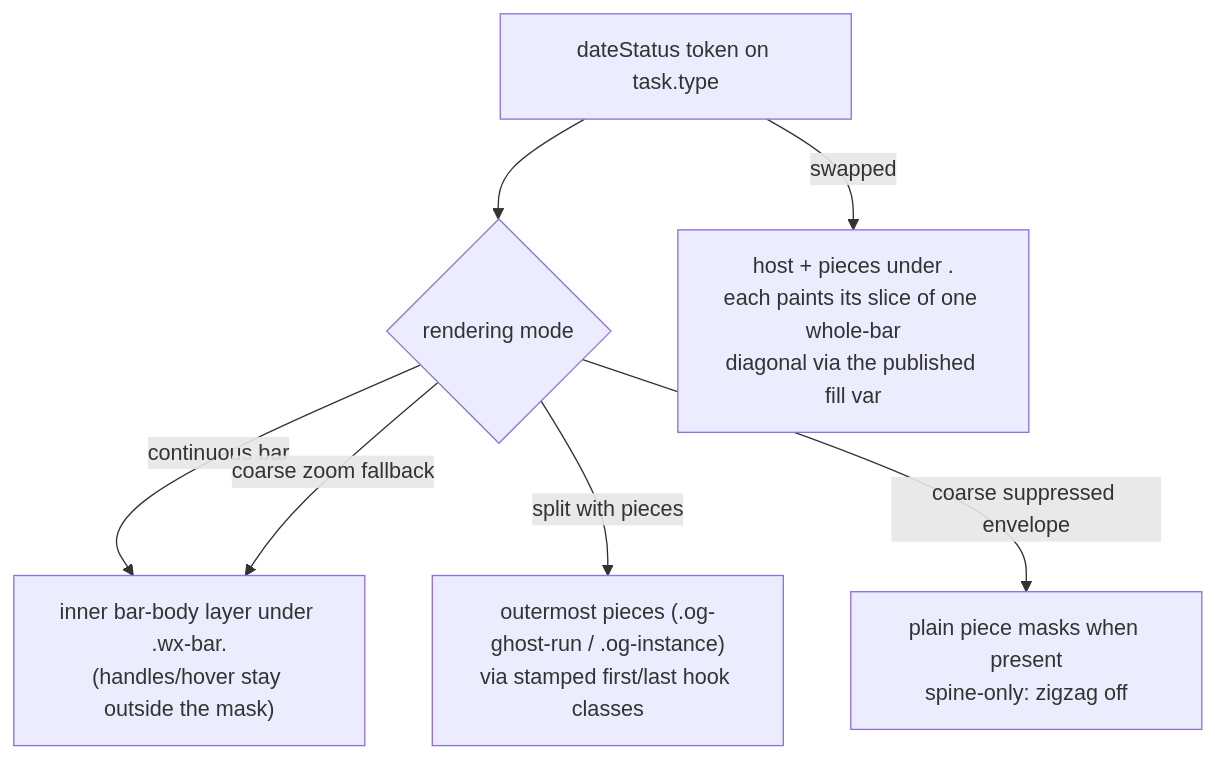
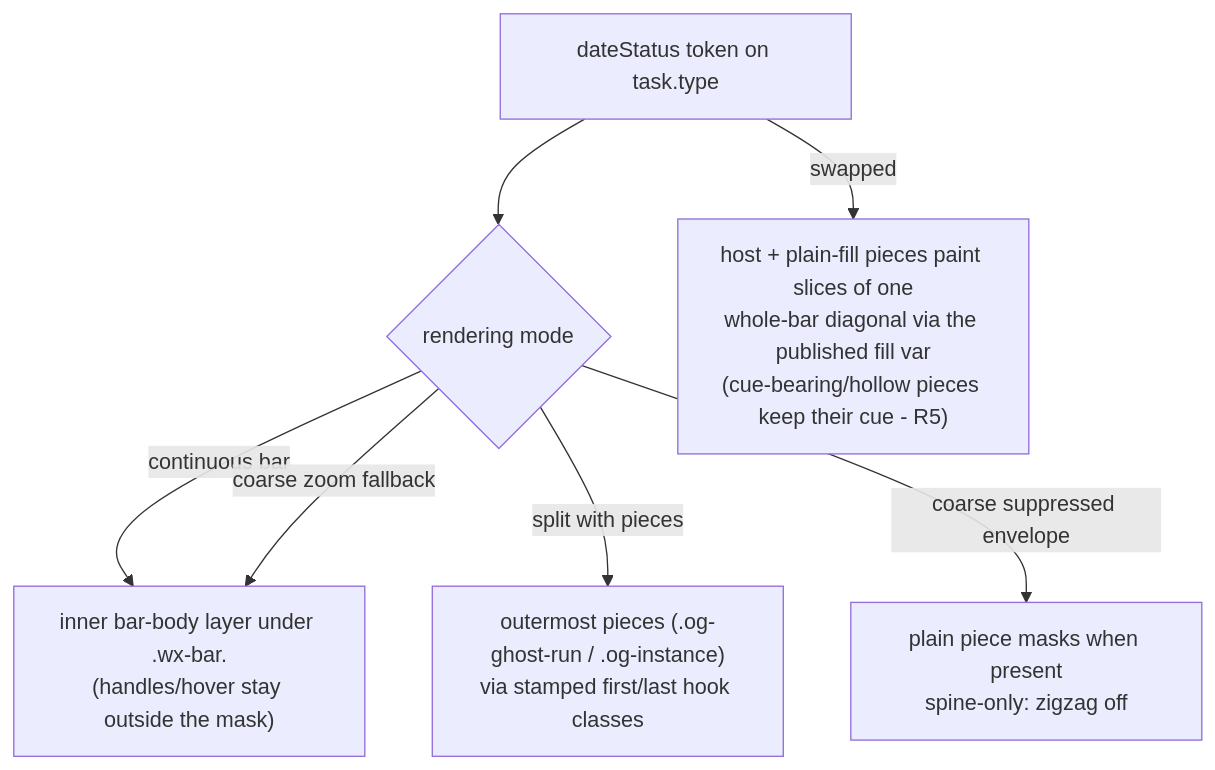
One commit to renatomen/tasknotes-gantt changed the second of 2 diagrams in docs/plans/2026-08-09-001-feat-missing-date-zigzag-semantics-plan.md. Above: the diagram before and after it, drawn with Mermaid. The commit also changed other lines of this file, not shown here.

Commit message:
docs(plans): propagate R5's exception into U4's approach and the diagram

````diff
--- a/docs/plans/2026-08-09-001-feat-missing-date-zigzag-semantics-plan.md
+++ b/docs/plans/2026-08-09-001-feat-missing-date-zigzag-semantics-plan.md
@@ -159,9 +159,9 @@
 ```mermaid
 flowchart TB
   T["dateStatus token on task.type"] --> C{"rendering mode"}
   C -->|continuous bar| B["inner bar-body layer under .wx-bar.<zz-token>\n(handles/hover stay outside the mask)"]
   C -->|split with pieces| P["outermost pieces (.og-ghost-run / .og-instance)\nvia stamped first/last hook classes"]
   C -->|coarse zoom fallback| B
   C -->|coarse suppressed envelope| E["plain piece masks when present\nspine-only: zigzag off"]
-  T -->|swapped| S["host + pieces under .<swapped-token>\neach paints its slice of one whole-bar\ndiagonal via the published fill var"]
+  T -->|swapped| S["host + plain-fill pieces paint slices of one\nwhole-bar diagonal via the published fill var\n(cue-bearing/hollow pieces keep their cue - R5)"]
 ```
````
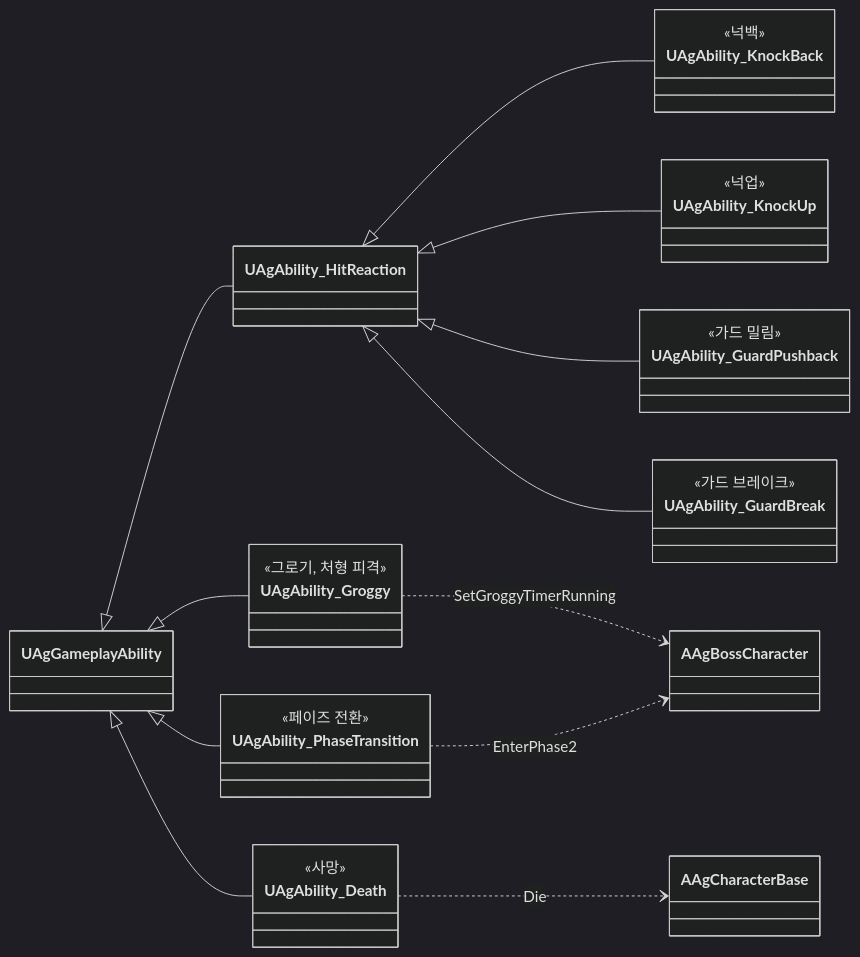
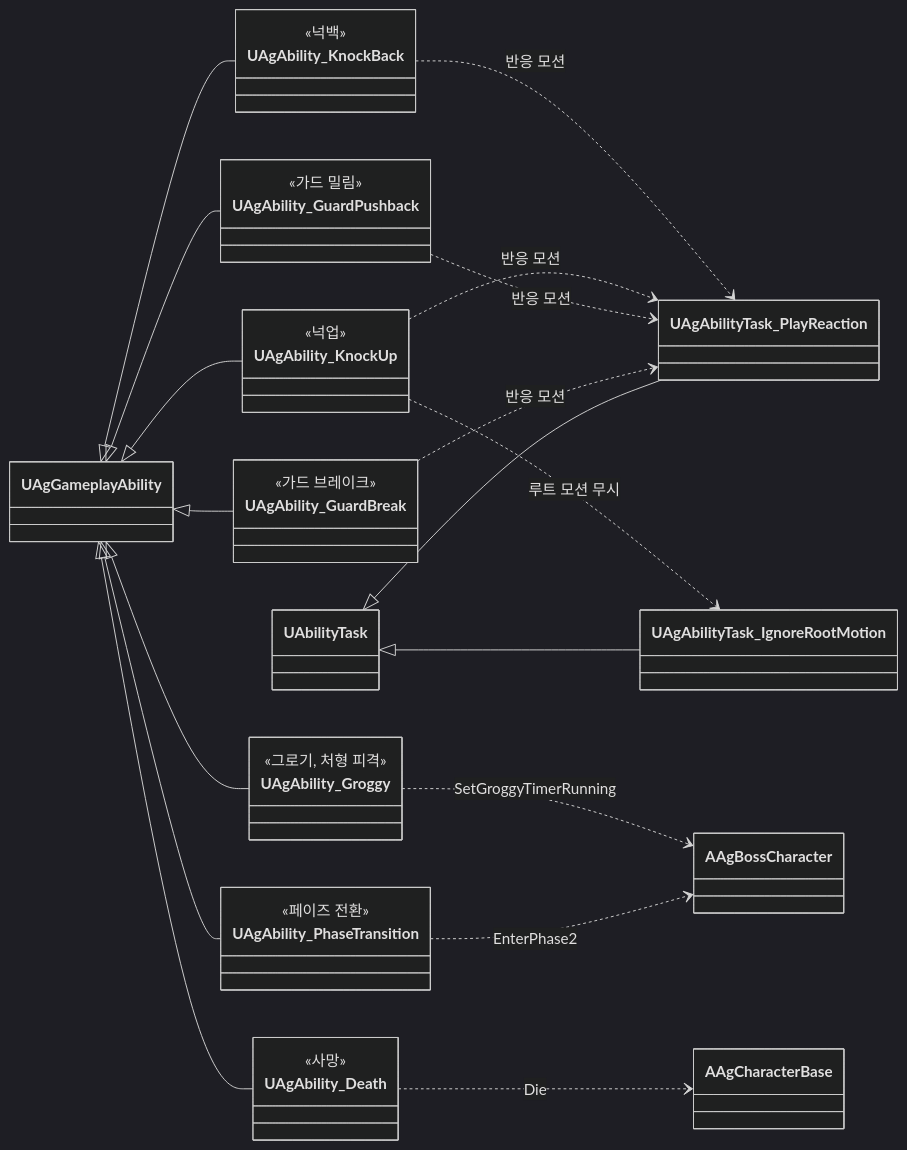
The seventh of 21 diagrams in Docs/Program/클래스 구조도.md (Woogl/Ag), drawn with Mermaid (dark theme) before and after one commit. The commit also changed other lines of this file and 122 other files, not shown here.

````diff
--- a/Docs/Program/클래스 구조도.md
+++ b/Docs/Program/클래스 구조도.md
@@ -248,37 +270,43 @@
 ```mermaid
 classDiagram
     direction LR
     class UAgAbility_KnockBack {
         <<넉백>>
     }
     class UAgAbility_KnockUp {
         <<넉업>>
     }
     class UAgAbility_GuardPushback {
         <<가드 밀림>>
     }
     class UAgAbility_GuardBreak {
         <<가드 브레이크>>
     }
     class UAgAbility_Groggy {
         <<그로기, 처형 피격>>
     }
     class UAgAbility_PhaseTransition {
         <<페이즈 전환>>
     }
     class UAgAbility_Death {
         <<사망>>
     }
-    UAgGameplayAbility <|-- UAgAbility_HitReaction
-    UAgAbility_HitReaction <|-- UAgAbility_KnockBack
-    UAgAbility_HitReaction <|-- UAgAbility_KnockUp
-    UAgAbility_HitReaction <|-- UAgAbility_GuardPushback
-    UAgAbility_HitReaction <|-- UAgAbility_GuardBreak
+    UAgGameplayAbility <|-- UAgAbility_KnockBack
+    UAgGameplayAbility <|-- UAgAbility_KnockUp
+    UAgGameplayAbility <|-- UAgAbility_GuardPushback
+    UAgGameplayAbility <|-- UAgAbility_GuardBreak
     UAgGameplayAbility <|-- UAgAbility_Groggy
     UAgGameplayAbility <|-- UAgAbility_PhaseTransition
     UAgGameplayAbility <|-- UAgAbility_Death
 
+    UAgAbility_KnockBack ..> UAgAbilityTask_PlayReaction : 반응 모션
+    UAgAbility_KnockUp ..> UAgAbilityTask_PlayReaction : 반응 모션
+    UAgAbility_GuardPushback ..> UAgAbilityTask_PlayReaction : 반응 모션
+    UAgAbility_GuardBreak ..> UAgAbilityTask_PlayReaction : 반응 모션
+    UAgAbility_KnockUp ..> UAgAbilityTask_IgnoreRootMotion : 루트 모션 무시
+    UAbilityTask <|-- UAgAbilityTask_PlayReaction
+    UAbilityTask <|-- UAgAbilityTask_IgnoreRootMotion
     UAgAbility_Groggy ..> AAgBossCharacter : SetGroggyTimerRunning
     UAgAbility_PhaseTransition ..> AAgBossCharacter : EnterPhase2
     UAgAbility_Death ..> AAgCharacterBase : Die
 ```
````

===

DIRECTIONS:
In the entries above, find the line holding "UAgGameplayAbility <|-- UAgAbility_KnockUp" and the line holding "UAgGameplayAbility <|-- UAgAbility_Death", then retype exactly those two lines and every line between them, and nothing else.

WRITTEN RESPONSE:
+    UAgGameplayAbility <|-- UAgAbility_KnockUp
+    UAgGameplayAbility <|-- UAgAbility_GuardPushback
+    UAgGameplayAbility <|-- UAgAbility_GuardBreak
     UAgGameplayAbility <|-- UAgAbility_Groggy
     UAgGameplayAbility <|-- UAgAbility_PhaseTransition
     UAgGameplayAbility <|-- UAgAbility_Death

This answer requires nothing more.